International Christian University (ICU) is a small liberal arts college where students take courses in a bilingual and multilingual educational environment. From their enrollment at ICU, students whose first language is not English are expected to start learning academic English skills and critical thinking skills so that they can pursue their studies both in English and Japanese. The English for Liberal Arts (ELA) program at ICU offers an intensive English program throughout the 1st year to help students acquire academic English skills and critical thinking skills. This chapter will discuss how the ELA has tried to accomplish this task by offering a structure and curriculum.



I would like to thank anonymous reviewers for their discerning comments. I also would like to thank one of my colleagues at ICU, Mr. Mike Kleindl, for his stimulating ideas about the ELA journey metaphor and how to teach critical thinking through academic reading and writing, class discussions, and tutorials. My sincere gratitude goes to Mr. John Peloghitis in the ELA program for his valuable comments and suggestions.
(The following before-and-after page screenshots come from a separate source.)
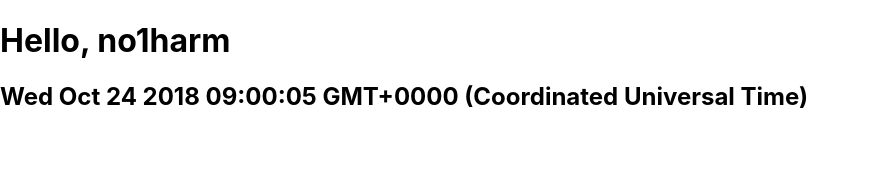
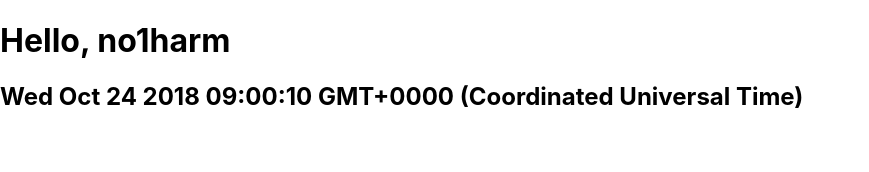
Before and after one commit to no1harm/react-todolist, a React (Create React App) app: page / in a window 1280 px wide. Shown: the top 172 px of the page, without its empty margins (0-869 px from the left). Built offline with nearby package versions, Linux system fonts and the light colour scheme.

Commit message:
setState 改变state

```diff
--- a/src/components/Welcome.js
+++ b/src/components/Welcome.js
@@ -6,6 +6,9 @@ class Welcome extends Component{
         this.state = {
             date: new Date()
         }
+        setInterval(()=>{this.setState({
+            date: new Date()
+        })},1000)
     }
     render(){
         return <div><h1>Hello, {this.props.name}</h1><h2>{this.state.date.toString()}</h2></div> ;
```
Without his encouragement, I could not have finished revising this chapter. My thanks also go to my current and former colleagues in the ELA program, Mr. Tetsuya Fukuda, for his data analysis, and Dr. Masuko Miyahara, Ms. Jennie Roloff Rothman, and Mr. Keita Yagi, for their insightful comments.
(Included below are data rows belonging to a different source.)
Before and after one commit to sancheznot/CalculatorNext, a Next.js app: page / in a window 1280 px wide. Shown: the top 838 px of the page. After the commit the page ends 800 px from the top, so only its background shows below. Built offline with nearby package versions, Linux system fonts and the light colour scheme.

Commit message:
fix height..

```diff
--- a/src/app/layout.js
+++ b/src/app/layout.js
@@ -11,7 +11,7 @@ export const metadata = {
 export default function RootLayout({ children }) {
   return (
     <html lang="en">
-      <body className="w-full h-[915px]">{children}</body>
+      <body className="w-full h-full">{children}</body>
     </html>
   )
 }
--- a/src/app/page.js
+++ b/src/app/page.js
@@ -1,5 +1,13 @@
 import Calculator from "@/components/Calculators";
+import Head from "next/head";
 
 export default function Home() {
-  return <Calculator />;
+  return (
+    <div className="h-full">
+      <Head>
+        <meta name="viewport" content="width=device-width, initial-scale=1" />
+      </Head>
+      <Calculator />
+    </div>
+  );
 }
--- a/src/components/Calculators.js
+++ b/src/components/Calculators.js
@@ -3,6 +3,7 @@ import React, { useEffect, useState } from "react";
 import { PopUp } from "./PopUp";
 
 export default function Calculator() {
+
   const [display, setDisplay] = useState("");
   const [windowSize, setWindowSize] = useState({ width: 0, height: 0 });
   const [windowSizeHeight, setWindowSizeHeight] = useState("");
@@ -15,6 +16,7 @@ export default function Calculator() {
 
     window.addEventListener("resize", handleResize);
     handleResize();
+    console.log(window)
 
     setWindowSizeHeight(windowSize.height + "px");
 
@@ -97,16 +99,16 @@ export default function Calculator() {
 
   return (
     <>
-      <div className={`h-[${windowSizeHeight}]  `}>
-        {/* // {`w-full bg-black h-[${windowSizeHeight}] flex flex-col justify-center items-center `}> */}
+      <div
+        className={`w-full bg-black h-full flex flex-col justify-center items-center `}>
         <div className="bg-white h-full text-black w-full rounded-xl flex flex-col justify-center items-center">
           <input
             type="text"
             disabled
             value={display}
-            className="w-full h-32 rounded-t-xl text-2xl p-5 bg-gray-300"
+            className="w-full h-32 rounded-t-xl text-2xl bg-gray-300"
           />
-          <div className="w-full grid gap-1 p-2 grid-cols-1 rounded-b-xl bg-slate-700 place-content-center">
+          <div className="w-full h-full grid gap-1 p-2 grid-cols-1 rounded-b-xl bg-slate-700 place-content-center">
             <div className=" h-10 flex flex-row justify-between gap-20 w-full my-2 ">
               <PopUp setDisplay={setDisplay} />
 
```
  1. Atkinson, D. (1997). A critical approach to critical thinking in TESOL. TESOL Quarterly, 31(1), 71–94.CrossRefGoogle Scholar
  2. Carr, W., & Kemmis, S. (2009). Educational action research: A critical approach. In S. Nofke & B. Somekh (Eds.), The SAGE handbook of educational action research (1st ed., pp. 74–84). Thousand Oaks, CA: SAGE.CrossRefGoogle Scholar
  3. Cook, V. (1994). The metaphor or access to universal grammar. In N. Ellis (Ed.), Implicit learning and language (pp. 477–502). Cambridge, MA: Academic.Google Scholar
  4. English for Liberal Arts Program, ICU. (2016). ELA staff handbook. Google Scholar
  5. Fox, H. (1994). Listening to the world: Cultural issues in academic writing. Urbana, IL: National Council of Teachers of English.Google Scholar
  6. Fukuda, T. (2016). ELA2012-2014 cohorts test analysis. Manuscript.Google Scholar
  7. Fukuda, T. (2017a). W_RCA4_term-end survey report. Manuscript.Google Scholar
  8. Fukuda, T. (2017b). Manuscript.Google Scholar
  9. ICU. (2012). University guide. Tokyo: International Christian University Public Relations Office.Google Scholar
  10. Nishimura, M. (2016). Liberal arts for a new Japan: The case of the International Christian University. In I. Jung, M. Nishimura, & T. Sasao (Eds.), Liberal arts education and colleges in East Asia (pp. 51–62). Singapore, Singapore: Springer.CrossRefGoogle Scholar
  11. Ruminski, H. J., & Hanks, W. E. (1995). Critical thinking lacks definition and uniform evaluation criteria. Journalism and Mass Education Educator, 50(3), 4–11.CrossRefGoogle Scholar
  12. Sommers, N. (2015). Writing to learn: Teaching with writing. Manuscript of the presentation at the Faculty Meeting at ICU, Tokyo.Google Scholar
  13. Takeda, K. (2003). Higher education for tomorrow: International Christian University and postwar Japan. Tokyo: International Christian University Press.Google Scholar
  14. van der Wende, M. (2012). Trends towards global excellence in undergraduate education: Taking the liberal arts education into the 21st century. Research & Occasional Paper: CSHE, 18(12), 1–9.Google Scholar
  15. Yoshioka, M. (2002). Liberal arts in English. In M. Kinukawa (Ed.), All about ICU’s “Liberal Arts”: Liberal arts education reform document series 2 (pp. 9–56). Tokyo: Toshindo Publishing Co, Ltd. (in Japanese).Google Scholar

Copyright information

© Springer Nature Singapore Pte Ltd. 2019

Authors and Affiliations

  1. 1.International Christian UniversityTokyoJapan

Personalised recommendations